(Dataset records)
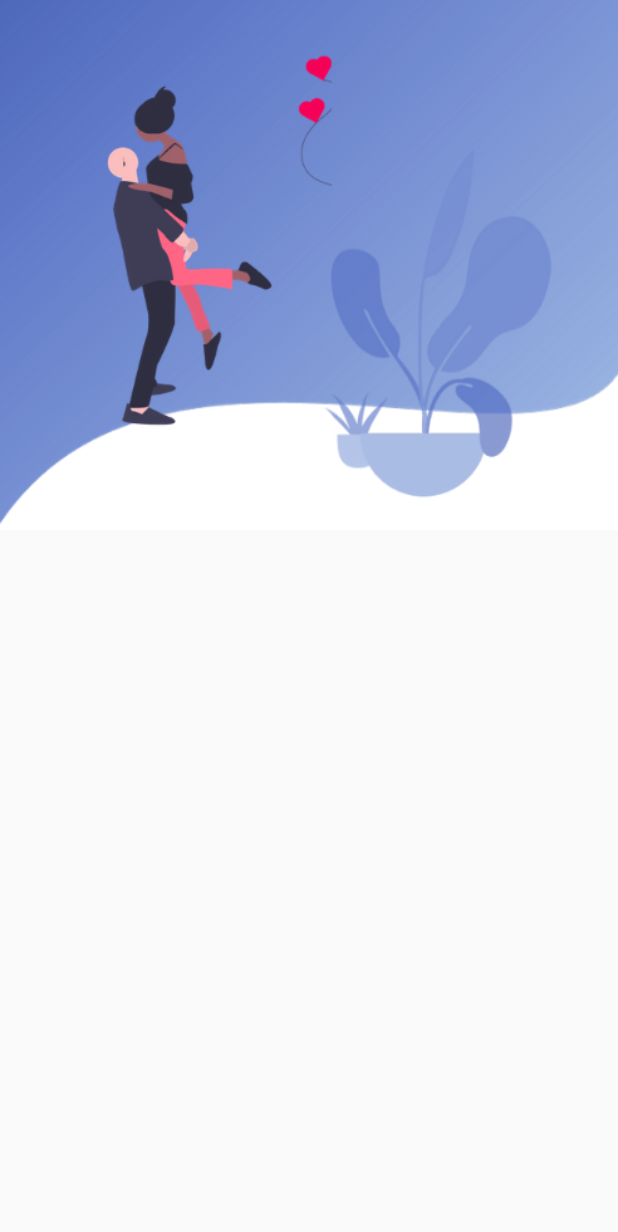
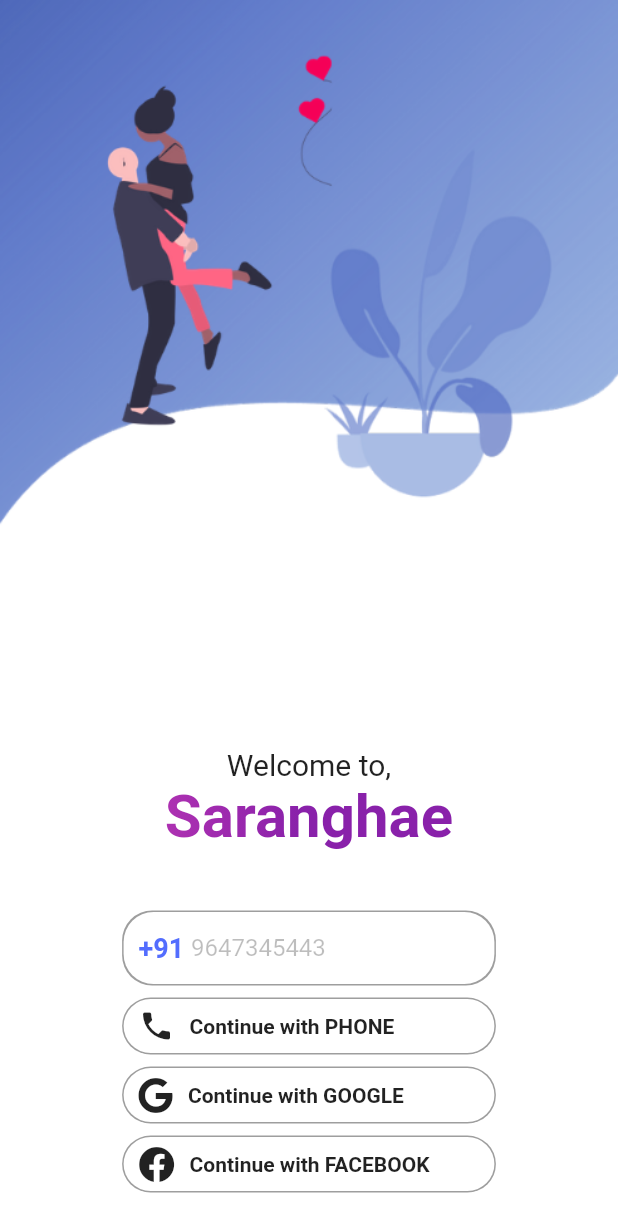
Before and after one commit to sunanda35/saranghae, a Flutter app: the screen it shows after launch, on a phone screen of 412 x 824 dp. Shown: the top 1232 px of the screen. Run offline on Flutter 3.47's test engine with Material 2 defaults, Android fonts, the phone set to English and light mode, and no system bars; our stand-ins replace font_awesome_flutter.

Commit message:
login screen added

```diff
--- a/lib/constant.dart
+++ b/lib/constant.dart
@@ -0,0 +1,3 @@
+import 'package:flutter/material.dart';
+
+const Color kAPP_BG_COLOR = Color(0xFFffffff);
--- a/lib/main.dart
+++ b/lib/main.dart
@@ -1,5 +1,6 @@
 import 'package:flutter/material.dart';
 import 'package:saranghae/pages/login/login_page.dart';
+import 'package:saranghae/pages/login/login_register.dart';
 
 void main() {
   runApp(MyApp());
@@ -14,7 +15,12 @@
       theme: ThemeData(
         primaryColor: Color(0xFFf8f8ff),
       ),
-      home: LogInPage(),
+      initialRoute: 'login',
+      routes: {
+        'login': (context) => LogInPage(),
+        'profileRegister': (context) => LoginProfileRegister(),
+      },
+      // home: LogInPage(),
     );
   }
 }
--- a/lib/pages/login/login_page.dart
+++ b/lib/pages/login/login_page.dart
@@ -1,16 +1,159 @@
 import 'package:flutter/material.dart';
+import 'package:saranghae/constant.dart';
 
-// fudk
+import 'package:font_awesome_flutter/font_awesome_flutter.dart';
+import 'package:saranghae/reusable/login_btn.dart';
+
 class LogInPage extends StatelessWidget {
+  final _phoneController = TextEditingController();
+
+  // @override
+  void dispose() {
+    _phoneController.dispose();
+  }
+
   @override
   Widget build(BuildContext context) {
-    return Scaffold(
-      body: Container(
-        width: MediaQuery.of(context).size.width,
-        // height: 200,
-        child: Image.asset(
-          'assets/background/login_bg_top.png',
-          fit: BoxFit.fitWidth,
+    return SafeArea(
+      child: Scaffold(
+        body: Container(
+          width: MediaQuery.of(context).size.width,
+          height: MediaQuery.of(context).size.height,
+          decoration: BoxDecoration(
+            color: kAPP_BG_COLOR,
+          ),
+          child: Stack(
+            children: [
+              Container(
+                child: Image.asset(
+                  'assets/background/login_bg_top.png',
+                  fit: BoxFit.fitWidth,
+                ),
+              ),
+              GestureDetector(
+                onTap: () {
+                  FocusScope.of(context).unfocus();
+                },
+                child: Container(
+                  decoration: BoxDecoration(color: Colors.transparent),
+                  child: Column(
+                    mainAxisAlignment: MainAxisAlignment.end,
+                    crossAxisAlignment: CrossAxisAlignment.stretch,
+                    children: [
+                      Center(
+                        child: Text(
+                          'Welcome to,',
+                          style: TextStyle(fontSize: 20),
+                        ),
+                      ),
+                      Center(
+                        child: Text(
+                          'Saranghae',
+                          style: TextStyle(
+                            fontSize: 40,
+                            fontWeight: FontWeight.bold,
+                            foreground: Paint()
+                              ..shader = LinearGradient(
+                                colors: <Color>[
+                                  Color(0xffDA44bb),
+                                  Color(0xff8921aa)
+                                ],
+                              ).createShader(
+                                  Rect.fromLTWH(0.0, 0.0, 200.0, 70.0)),
+                          ),
+                        ),
+                      ),
+                      SizedBox(
+                        height: 40,
+                      ),
+                      Center(
+                        child: SingleChildScrollView(
+                          child: Container(
+                            width: MediaQuery.of(context).size.width * 0.6,
+                            padding: EdgeInsets.only(
+                              // top: 6,
+                              // bottom: 6,
+                              left: 10,
+                              right: 10,
+                            ),
+                            decoration: BoxDecoration(
+                              borderRadius: BorderRadius.circular(20),
+                              color: Colors.white,
+                              boxShadow: [
+                                BoxShadow(
+                                    color: Colors.black38, spreadRadius: 1),
+                              ],
+                            ),
+                            child: Row(
+                              mainAxisAlignment: MainAxisAlignment.start,
+                              // crossAxisAlignment: CrossAxisAlignment.center,
+                              children: [
+                                Text(
+                                  '+91 ',
+                                  style: TextStyle(
+                                    color: Colors.indigoAccent,
+                                    fontSize: 18,
+                                    fontWeight: FontWeight.bold,
+                                  ),
+                                ),
+                                Flexible(
+                                  child: TextField(
+                                    controller: _phoneController,
+                                    keyboardType: TextInputType.number,
+                                    cursorColor: Colors.black,
+                                    decoration: InputDecoration(
+                                      hintText: "9647345443",
+                                      counterText: '',
+                                      hintStyle:
+                                          TextStyle(color: Colors.black26),
+                                      border: InputBorder.none,
+                                    ),
+                                  ),
+                                )
+                              ],
+                            ),
+                          ),
+                        ),
+                      ),
+                      SizedBox(
+                        height: 10,
+                      ),
+                      InkWell(
+                        onTap: () {
+                          Navigator.pushNamed(context, 'profileRegister');
+                          // print('+91${_phoneController.text}');
+                        },
+                        child: signInBox(
+                          context,
+                          Icons.phone,
+                          "Continue with PHONE",
+                        ),
+                      ),
+                      SizedBox(
+                        height: 10,
+                      ),
+                      signInBox(
+                        context,
+                        FontAwesomeIcons.google,
+                        "Continue with GOOGLE",
+                      ),
+                      SizedBox(
+                        height: 10,
+                      ),
+                      signInBox(
+                        context,
+                        FontAwesomeIcons.facebook,
+                        "Continue with FACEBOOK",
+                      ),
+                      SizedBox(
+                        height: 30,
+                      ),
+                    ],
+                  ),
+                ),
+              )
+            ],
+          ),
         ),
       ),
     );
--- /dev/null
+++ b/lib/pages/login/login_register.dart
@@ -0,0 +1,20 @@
+import 'package:flutter/material.dart';
+
+class LoginProfileRegister extends StatefulWidget {
+  const LoginProfileRegister({Key? key}) : super(key: key);
+
+  @override
+  _LoginProfileRegisterState createState() => _LoginProfileRegisterState();
+}
+
+class _LoginProfileRegisterState extends State<LoginProfileRegister> {
+  @override
+  Widget build(BuildContext context) {
+    return Scaffold(
+      appBar: AppBar(
+        title: Text('Saranghae'),
+      ),
+      body: Text('Fucker'),
+    );
+  }
+}
--- /dev/null
+++ b/lib/reusable/login_btn.dart
@@ -0,0 +1,42 @@
+import 'package:flutter/material.dart';
+import 'package:font_awesome_flutter/font_awesome_flutter.dart';
+
+Widget signInBox(BuildContext context, IconData iconData, String text) {
+  return Center(
+    child: Container(
+      width: MediaQuery.of(context).size.width * 0.6,
+      padding: EdgeInsets.only(
+        top: 6,
+        bottom: 6,
+        left: 10,
+        right: 10,
+      ),
+      decoration: BoxDecoration(
+        borderRadius: BorderRadius.circular(20),
+        color: Colors.white,
+        boxShadow: [
+          BoxShadow(color: Colors.black38, spreadRadius: 1),
+        ],
+      ),
+      child: Row(
+        mainAxisAlignment: MainAxisAlignment.start,
+        crossAxisAlignment: CrossAxisAlignment.center,
+        children: [
+          FaIcon(
+            iconData,
+            // size: 200,
+          ),
+          SizedBox(
+            width: 10,
+          ),
+          Text(
+            text,
+            style: TextStyle(
+              fontWeight: FontWeight.bold,
+            ),
+          )
+        ],
+      ),
+    ),
+  );
+}
--- a/pubspec.yaml
+++ b/pubspec.yaml
@@ -28,6 +28,7 @@
   # The following adds the Cupertino Icons font to your application.
   # Use with the CupertinoIcons class for iOS style icons.
   cupertino_icons: ^1.0.2
+  font_awesome_flutter: ^9.1.0
 
 dev_dependencies:
   flutter_test:
@@ -47,6 +48,7 @@
   # To add assets to your application, add an assets section, like this:
   assets:
     - assets/background/
+    - assets/logo/
 
   # An image asset can refer to one or more resolution-specific "variants", see
   # https://flutter.dev/assets-and-images/#resolution-aware.
```
Also changed, not shown: assets/logo/google.png (added), assets/logo/google_sign.png (added), pubspec.lock.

* EXERCISE DIRECTIONS *
Filter the records above down to the lines containing "Container".

* RESPONSE FOR THIS EXERCISE *
-      body: Container(
+        body: Container(
+              Container(
+                child: Container(
+                          child: Container(
+    child: Container(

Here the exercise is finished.